Kinetic and dynamic kinetic resolution processes. It is still a widespread and often erroneous perception that enzymes can only be used for the production of one of the two possible enantiomers. A racemic mixture of enantiomers (mirror images) can be biocatalytically converted to a new mixture of compounds with different chemical and physical properties (2, 3). The two compounds can then easily be separated. This so-called kinetic resolution is based on a difference in the rates of reaction of the two enantiomers. For example, the aminopeptidase from Pseudomonas putida ATCC 12633 converts racemic amino acid amides into a mixture of l–amino acid and unchanged d–amino acid amide (Fig. 2A, R2= H). The reaction is highly stereoselective. In a single run, both thel-acid and the d-amide can be obtained in enantiomerically pure form, albeit at a maximal theoretical yield of 50% (23). Evidently, to avoid the production of undesired waste material, recycling procedures should be applied. However, such procedures are commercially feasible only when the volume is large enough or when the starting material is too expensive to discard. Therefore, much research effort is being devoted to the development of biocatalytic schemes with 100% theoretical yield and 100% enantiomeric excess (e.e.) (24).

Figure 2

(A) Kinetic resolution. (B) Spontaneous and (C) chemically catalyzed dynamic kinetic resolutions.

Dynamic kinetic resolution is the resolution of a racemic mixture in combination with in situ racemization of the unwanted stereoisomer or enantiomer. Well-known examples include the production ofd-para-hydroxyphenylglycine (Fig. 2B) using ad-hydantoinase in combination with ad-carbamoylase while the unconvertedl-hydantoin spontaneously racemizes under the reaction conditions (2). Alternatively, hydantoin racemases have been described that actively catalyze the racemization of the hydantoin compounds but leave the d-N-carbamoyl–amino acid intermediate and the resulting d–amino acid untouched (1). Kinetic resolution processes have also been developed for chiral alcohols (Fig. 2C). They use a lipase under conditions that favor the racemization of the undesired enantiomer via a redox mechanism catalyzed by a transition metal catalyst in a one-pot procedure (25).

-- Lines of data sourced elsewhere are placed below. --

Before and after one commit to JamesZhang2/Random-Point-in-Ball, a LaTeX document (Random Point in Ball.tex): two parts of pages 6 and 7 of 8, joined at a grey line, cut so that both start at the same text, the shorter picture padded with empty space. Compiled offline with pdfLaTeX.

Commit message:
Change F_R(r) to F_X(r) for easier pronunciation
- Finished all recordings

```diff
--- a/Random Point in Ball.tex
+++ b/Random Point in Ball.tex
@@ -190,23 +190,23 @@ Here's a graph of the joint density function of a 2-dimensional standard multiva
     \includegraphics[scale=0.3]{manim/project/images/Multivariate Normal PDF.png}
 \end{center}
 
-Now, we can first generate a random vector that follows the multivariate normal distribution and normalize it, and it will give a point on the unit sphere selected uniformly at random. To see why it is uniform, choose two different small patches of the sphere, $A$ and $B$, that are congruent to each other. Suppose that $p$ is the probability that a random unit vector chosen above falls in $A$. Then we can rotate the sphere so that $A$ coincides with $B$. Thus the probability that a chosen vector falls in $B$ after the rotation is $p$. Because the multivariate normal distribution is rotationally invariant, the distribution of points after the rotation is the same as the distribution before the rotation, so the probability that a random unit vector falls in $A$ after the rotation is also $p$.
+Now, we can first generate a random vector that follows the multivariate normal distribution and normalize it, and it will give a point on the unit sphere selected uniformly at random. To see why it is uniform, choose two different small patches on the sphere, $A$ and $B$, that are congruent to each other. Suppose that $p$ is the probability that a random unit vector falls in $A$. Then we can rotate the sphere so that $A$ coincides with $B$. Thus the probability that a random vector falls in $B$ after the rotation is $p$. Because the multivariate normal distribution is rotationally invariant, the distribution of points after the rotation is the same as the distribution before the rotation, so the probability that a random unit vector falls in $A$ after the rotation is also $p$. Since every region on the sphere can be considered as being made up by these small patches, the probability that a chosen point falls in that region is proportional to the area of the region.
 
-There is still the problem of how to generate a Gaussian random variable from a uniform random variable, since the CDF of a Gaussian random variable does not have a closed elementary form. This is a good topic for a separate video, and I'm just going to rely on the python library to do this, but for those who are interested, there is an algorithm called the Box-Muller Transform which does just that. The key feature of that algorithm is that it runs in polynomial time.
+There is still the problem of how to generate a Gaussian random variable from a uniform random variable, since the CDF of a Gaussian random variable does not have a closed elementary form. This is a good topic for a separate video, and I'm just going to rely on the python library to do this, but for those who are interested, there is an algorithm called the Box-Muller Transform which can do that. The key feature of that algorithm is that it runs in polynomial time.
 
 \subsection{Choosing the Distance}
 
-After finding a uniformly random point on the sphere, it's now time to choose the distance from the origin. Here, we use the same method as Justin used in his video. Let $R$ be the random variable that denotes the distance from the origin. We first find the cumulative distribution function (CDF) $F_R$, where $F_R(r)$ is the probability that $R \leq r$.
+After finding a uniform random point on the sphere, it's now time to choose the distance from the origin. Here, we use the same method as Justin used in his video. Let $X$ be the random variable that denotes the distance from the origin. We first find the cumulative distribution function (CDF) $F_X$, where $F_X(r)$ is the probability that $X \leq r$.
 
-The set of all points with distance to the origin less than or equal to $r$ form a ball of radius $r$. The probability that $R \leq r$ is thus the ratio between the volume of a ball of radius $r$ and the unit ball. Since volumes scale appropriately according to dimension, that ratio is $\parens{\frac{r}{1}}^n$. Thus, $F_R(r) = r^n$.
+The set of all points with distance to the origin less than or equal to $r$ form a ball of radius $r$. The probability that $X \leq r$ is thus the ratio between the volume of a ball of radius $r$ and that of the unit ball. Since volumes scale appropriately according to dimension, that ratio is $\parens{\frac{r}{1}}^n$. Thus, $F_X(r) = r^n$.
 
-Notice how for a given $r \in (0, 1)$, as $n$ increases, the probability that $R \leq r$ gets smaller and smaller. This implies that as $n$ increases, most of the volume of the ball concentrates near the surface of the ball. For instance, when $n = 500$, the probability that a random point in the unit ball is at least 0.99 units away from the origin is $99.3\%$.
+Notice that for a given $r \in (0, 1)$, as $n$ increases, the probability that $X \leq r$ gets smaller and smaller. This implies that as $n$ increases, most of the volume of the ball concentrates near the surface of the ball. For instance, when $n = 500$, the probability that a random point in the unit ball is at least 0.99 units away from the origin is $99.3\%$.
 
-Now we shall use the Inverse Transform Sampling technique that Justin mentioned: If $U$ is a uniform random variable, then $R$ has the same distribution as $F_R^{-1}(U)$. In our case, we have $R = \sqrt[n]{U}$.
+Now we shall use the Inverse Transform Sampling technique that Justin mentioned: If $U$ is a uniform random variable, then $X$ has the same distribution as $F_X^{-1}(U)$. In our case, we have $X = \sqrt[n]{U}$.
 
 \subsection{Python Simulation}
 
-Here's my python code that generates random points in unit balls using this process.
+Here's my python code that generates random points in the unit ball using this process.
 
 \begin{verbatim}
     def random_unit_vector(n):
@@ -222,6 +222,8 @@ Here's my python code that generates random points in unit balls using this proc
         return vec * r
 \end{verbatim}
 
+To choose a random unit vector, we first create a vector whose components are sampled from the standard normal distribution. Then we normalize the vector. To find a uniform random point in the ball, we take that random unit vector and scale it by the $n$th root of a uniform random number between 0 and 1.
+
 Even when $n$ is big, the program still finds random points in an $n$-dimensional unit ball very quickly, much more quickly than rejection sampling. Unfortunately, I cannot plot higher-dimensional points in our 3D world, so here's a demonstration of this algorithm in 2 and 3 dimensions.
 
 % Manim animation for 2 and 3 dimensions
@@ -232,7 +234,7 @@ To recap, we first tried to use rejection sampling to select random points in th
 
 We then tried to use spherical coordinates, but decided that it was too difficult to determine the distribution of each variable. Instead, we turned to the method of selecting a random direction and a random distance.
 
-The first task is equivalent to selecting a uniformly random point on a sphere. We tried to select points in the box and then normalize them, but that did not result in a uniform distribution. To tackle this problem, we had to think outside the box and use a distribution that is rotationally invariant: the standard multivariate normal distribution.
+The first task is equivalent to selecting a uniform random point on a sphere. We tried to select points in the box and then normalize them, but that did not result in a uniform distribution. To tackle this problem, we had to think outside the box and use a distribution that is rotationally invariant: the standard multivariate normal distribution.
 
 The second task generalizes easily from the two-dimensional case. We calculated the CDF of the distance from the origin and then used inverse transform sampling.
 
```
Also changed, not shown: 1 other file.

Chiral synthesis. Another 100% yield–100% e.e. approach to obtain enantiopure products is by stereoselective conversions of prochiral substrates, such as activated olefins (for example, by ammonia lyases), aldehydes (for example, using hydroxynitrile lyases), ketones (through reduction or by using aminotransferases), and symmetric substrates such as dinitriles (using nitrilases and/or nitrile hydratases) (1–3, 13, 14, 19,24). For instance, nitrilases are known to stereoselectively convert the prochiral substrate 3hydroxyglutaronitrile, albeit with moderate selectivity (20% e.e.). Genomic libraries consisting of 200 genetically diverse nitrilase genes were screened for this conversion with the use of ultrahigh-throughput methods. Some of the nitrilases found could be used to exclusively synthesize (R)-4-cyano-3-hydroxybutyric acid, whereas others could be used to synthesize the corresponding (S)-enantiomer (17). This particular case shows that effective use of high-throughput screening techniques can provide access to either enantiomer (Fig. 3).

Figure 3

Access to mirror-image molecules through biocatalysis. From a common starting point, enantiomerically complementary compounds and epimers are produced by different enzymes.

To obtain enzymes that can address both enantiomers, one can also use directed-evolution techniques to evolve a known enzyme with nonoptimal characteristics into an enzyme fit for industrial synthesis. In directed evolution, a collection of random gene mutations is subjected to a selection regime that discriminates between fit and nonfit enzymes (15, 16). A prerequisite for obtaining enzymes with opposite stereoselectivity is a reliable high-throughput e.e. screening method (26). Using this methodology, a hydantoinase that was (R)-selective for methionine hydantoin has been evolved into an (S)-selective enzyme (27). It also proved possible to change an (R)-selective lipase into an (S)-selective lipase after several rounds of directed evolution (28).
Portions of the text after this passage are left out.